We were able to carry the spinnaker through the night, as the breeze ranged from 12 knots down to zero, on occasion. At one point, in the pre-dawn hours, we executed two 360 degree turns, tacking through one shift, with spinnaker up, then gybing through a second, a few minutes later. Finally the breeze settled down and propelled us past Courtenay and within sight of Campbell River, as the sun came up. With ten miles to go, and the Canadian snoozing in the bivy bag on the trampoline (see picture at the top), the wind died completely. It seemed an excellent opportunity to test our auxiliary SUP paddle propulsion system, so I extracted one of the two paddles, switched on the tiller pilot, and proceeded to paddle towards what turned out to be a permanently retreating wind line. Fifteen minutes later, I summoned the spirit of Honda, and soon had us motoring to Campbell River at 5 knots, waking the Canadian in the process.
A brief stop at Discovery Harbour Marina, to allow for the current to change, and we headed north towards Seymour Narrows, our final destination for this practice run. The wind showed no sign of appearing, so we had to motor the final 90 minutes, arriving in the Narrows just as the tide turned to flood, dramatically diminishing our forward progress. We managed to get close to Brown’s Bay before bowing to the superior force of nature, and turning back to Campbell River, where we moored the boat.
Tomorrow, we head back to Campbell River to fetch the boat home on the newly refurbished trailer (courtesy of Custom Hitch and RV). This will give us the chance to demount the boat, check all the attachment points, complete some final modifications and upgrades, and prepare the boat for the main event, on June 8, 2017.
Summary of lessons learned:
- All in all, the systems we installed work quite well, though there is a lot of string in the cockpit and additional line bags may be in order.
- Despite our best intentions, we did not do a good job of hydrating or ingesting warm food and beverages early on in the trip, resulting in both of us getting colder than we should have.
- Navigating with the tablets and mobile devices worked very well, and the charging systems performed as we hoped they would. Navionics + is really easy to use, even when accessing a tablet or phone through an Armor-X waterproof case.
- The Navisafe battery-powered navigation lights proved rather disappointing. While they’re plenty bright, and easy to operate, they rely on magnetic mounts that are not sufficiently strong – on two occasions, the spinnaker dislodged the starboard light, the second time depositing it in the water and leading to an impromptu MOB exercise to retrieve it, under sail. Finally, while deploying the outboard, we inadvertently lost the stern light overboard and couldn’t retrieve it. We plan to install tethers on all three lights, and construct lens hoods to reduce the amount of glare coming aft, which negatively impacted night vision.

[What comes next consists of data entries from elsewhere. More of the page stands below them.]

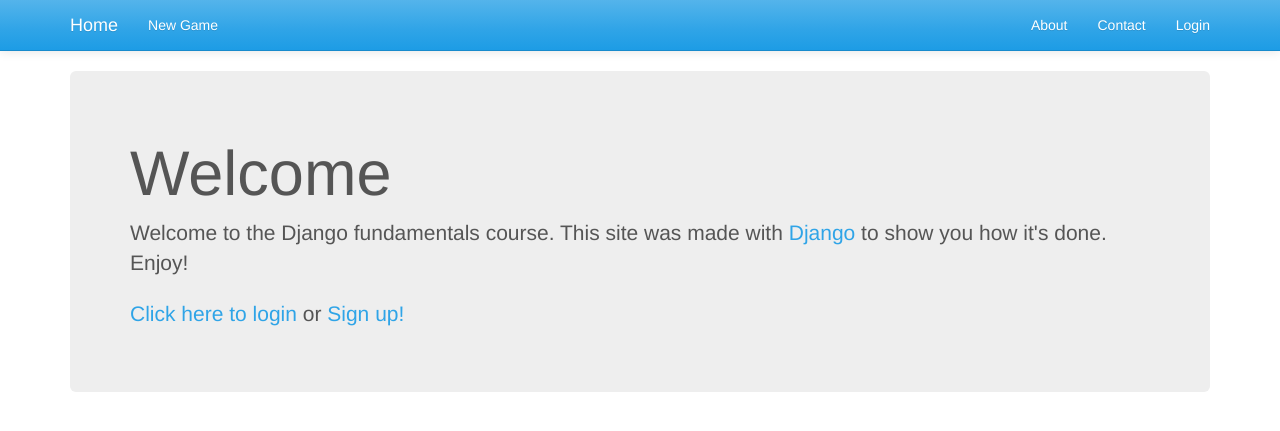
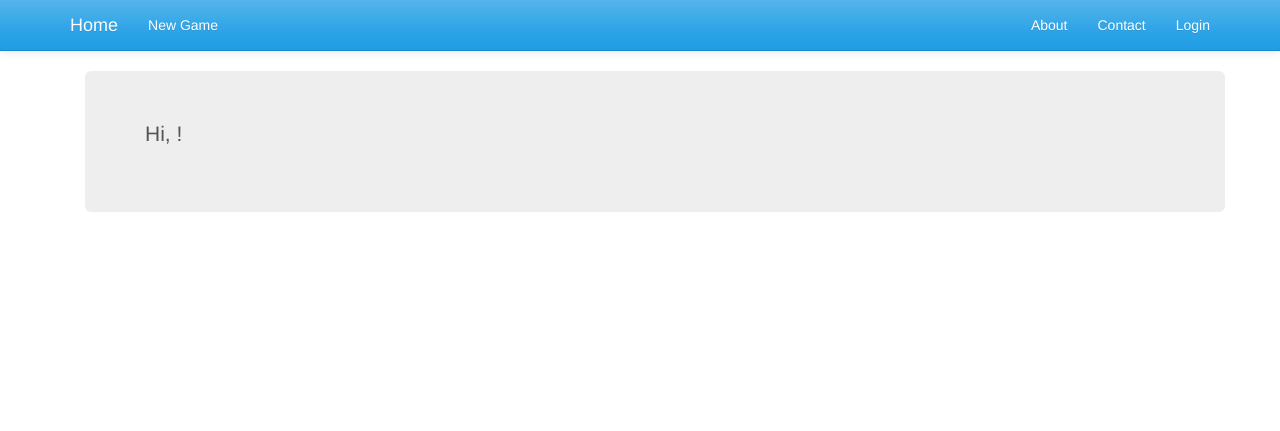
Before and after one commit to tzdjango/exercise, a Django app: page /user/home in a window 1280 px wide. Shown: the top 431 px of the page. Run offline with Django 3.2, Linux system fonts and the light colour scheme; some libraries are stand-ins or nearby versions.

Commit message:
Add a general base.html and extended the template inside both main app's home.html and user's app home.html

```diff
--- /dev/null
+++ b/boardgames/templates/base.html
@@ -0,0 +1,63 @@
+{% load staticfiles %}
+
+
+<!DOCTYPE html>
+<!--[if lt IE 7]>      <html class="no-js lt-ie9 lt-ie8 lt-ie7"> <![endif]-->
+<!--[if IE 7]>         <html class="no-js lt-ie9 lt-ie8"> <![endif]-->
+<!--[if IE 8]>         <html class="no-js lt-ie9"> <![endif]-->
+<!--[if gt IE 8]><!--> <html class="no-js"> <!--<![endif]-->
+    <head>
+        <meta charset="utf-8">
+        <meta http-equiv="X-UA-Compatible" content="IE=edge,chrome=1">
+        <title>{% block title %}Boardgames Demo application{% endblock title %}</title>
+        <meta name="description" content="">
+        <meta name="viewport" content="width=device-width">
+
+        {% block styling %}
+            {# Load Twitter Bootstrap http://getbootstrap.com/ #}
+            {# With Amelia theme from http://bootswatch.com/amelia/ #}
+            <link rel="stylesheet" href="{% static 'bootstrap/css/bootstrap.min.css' %}">
+        {% endblock styling %}
+
+    </head>
+    <body>
+        <!--[if lt IE 7]>
+            <p class="chromeframe">You are using an <strong>outdated</strong> browser. Please <a href="http://browsehappy.com/">upgrade your browser</a> or <a href="http://www.google.com/chromeframe/?redirect=true">activate Google Chrome Frame</a> to improve your experience.</p>
+        <![endif]-->
+    <div class="navbar navbar-default navbar-static-top">
+      <div class="container">
+        <div class="navbar-header">
+
+              <a class="navbar-brand" href="#">Home</a>
+
+        </div>
+
+          <ul class="nav navbar-nav">
+            <li><a href="#">New Game</a></li>
+          </ul>
+
+          <ul class="nav navbar-nav navbar-right">
+
+            <li><a href="#">About</a></li>
+            <li><a href="#">Contact</a></li>
+	    {% if user.is_authenticated %}
+            	<li><a href="{% url 'boardgames_logout' %}">Logout</a></li>
+	    {% else %}
+            	<li><a href="{% url 'boardgames_login' %}">Login</a></li>
+	    {% endif %}
+          </ul>
+      </div>
+    </div>
+
+    <div class="container">
+	{% block content %}
+	{% endblock content %}
+    </div>
+
+    {% block javascript %}
+        <script src="{% static 'jquery-2.0.3.min.js' %}"></script>
+        <script src="{% static 'bootstrap/js/bootstrap.min.js' %}"></script>
+	<script src="js/vendor/modernizr-2.6.2-respond-1.1.0.min.js"></script>
+    {% endblock javascript %}
+    </body>
+</html>
--- a/boardgames/user/templates/user/home.html
+++ b/boardgames/user/templates/user/home.html
@@ -1,73 +1,9 @@
-{% load staticfiles %}
+{% extends "base.html" %}
 
-
-<!DOCTYPE html>
-<!--[if lt IE 7]>      <html class="no-js lt-ie9 lt-ie8 lt-ie7"> <![endif]-->
-<!--[if IE 7]>         <html class="no-js lt-ie9 lt-ie8"> <![endif]-->
-<!--[if IE 8]>         <html class="no-js lt-ie9"> <![endif]-->
-<!--[if gt IE 8]><!--> <html class="no-js"> <!--<![endif]-->
-    <head>
-        <meta charset="utf-8">
-        <meta http-equiv="X-UA-Compatible" content="IE=edge,chrome=1">
-        <title>{% block title %}Boardgames Demo application{% endblock title %}</title>
-        <meta name="description" content="">
-        <meta name="viewport" content="width=device-width">
-
-        {% block styling %}
-            {# Load Twitter Bootstrap http://getbootstrap.com/ #}
-            {# With Amelia theme from http://bootswatch.com/amelia/ #}
-            <link rel="stylesheet" href="{% static 'bootstrap/css/bootstrap.min.css' %}">
-        {% endblock styling %}
-
-    </head>
-    <body>
-        <!--[if lt IE 7]>
-            <p class="chromeframe">You are using an <strong>outdated</strong> browser. Please <a href="http://browsehappy.com/">upgrade your browser</a> or <a href="http://www.google.com/chromeframe/?redirect=true">activate Google Chrome Frame</a> to improve your experience.</p>
-        <![endif]-->
-    <div class="navbar navbar-default navbar-static-top">
-      <div class="container">
-        <div class="navbar-header">
-
-              <a class="navbar-brand" href="#">Home</a>
-
-        </div>
-
-          <ul class="nav navbar-nav">
-            <li><a href="#">New Game</a></li>
-          </ul>
-
-          <ul class="nav navbar-nav navbar-right">
-
-            <li><a href="#">About</a></li>
-            <li><a href="#">Contact</a></li>
-	    {% if user.is_authenticated %}
-            	<li><a href="{% url 'boardgames_logout' %}">Logout</a></li>
-	    {% else %}
-            	<li><a href="{% url 'boardgames_login' %}">Login</a></li>
-	    {% endif %}
-          </ul>
-      </div>
+{% block content %}
+    <div class="container">
+	<div class="jumbotron">
+		<p>Hi, {{ user.username }}! </p>
+    	</div>
     </div>
-
-    <div class="container">
-    <div class="jumbotron">
-	{% if user.is_authenticated %}
-		<p>Hi, {{ user.username }}! </p>
-	{% else %}
-        	<h1>Welcome</h1>
-        	<p>Welcome to the Django fundamentals course.
-        	This site was made with <a href="https://www.djangoproject.com/">Django</a> to show you how it's done. Enjoy!</p>
-        	<p style="margin-top: 1em">
-            		<a  href="{% url 'boardgames_login' %}">Click here to login</a> or <a  href="#">Sign up!</a>
-        	</p>
-	{% endif %}
-    </div>
-    </div>
-
-    {% block javascript %}
-        <script src="{% static 'jquery-2.0.3.min.js' %}"></script>
-        <script src="{% static 'bootstrap/js/bootstrap.min.js' %}"></script>
-	<script src="js/vendor/modernizr-2.6.2-respond-1.1.0.min.js"></script>
-    {% endblock javascript %}
-    </body>
-</html>
+{% endblock content %}
```
Also changed, not shown: boardgames/main/templates/main/home.html (+3 -62 lines), boardgames/db.sqlite3.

- The Simrad TP-10 worked well, though we only used it while motoring and, briefly, with the A2 flying in light breeze. It needs to be adjusted to reduce responsiveness, as it’s a bit “busy” in default configuration. Great to have available, when needed, but no substitute for manual helming. The pilot only draws 0.06 amp hours in stand-by mode, so leaving it on and ready for action is not a problem.
Stay tuned for a final evaluation of preparatory efforts, including the pedal drive installation. We’ll also have a lot to say about the many people who have helped us, and without whose assistance we’d be watching the R2AK on telly.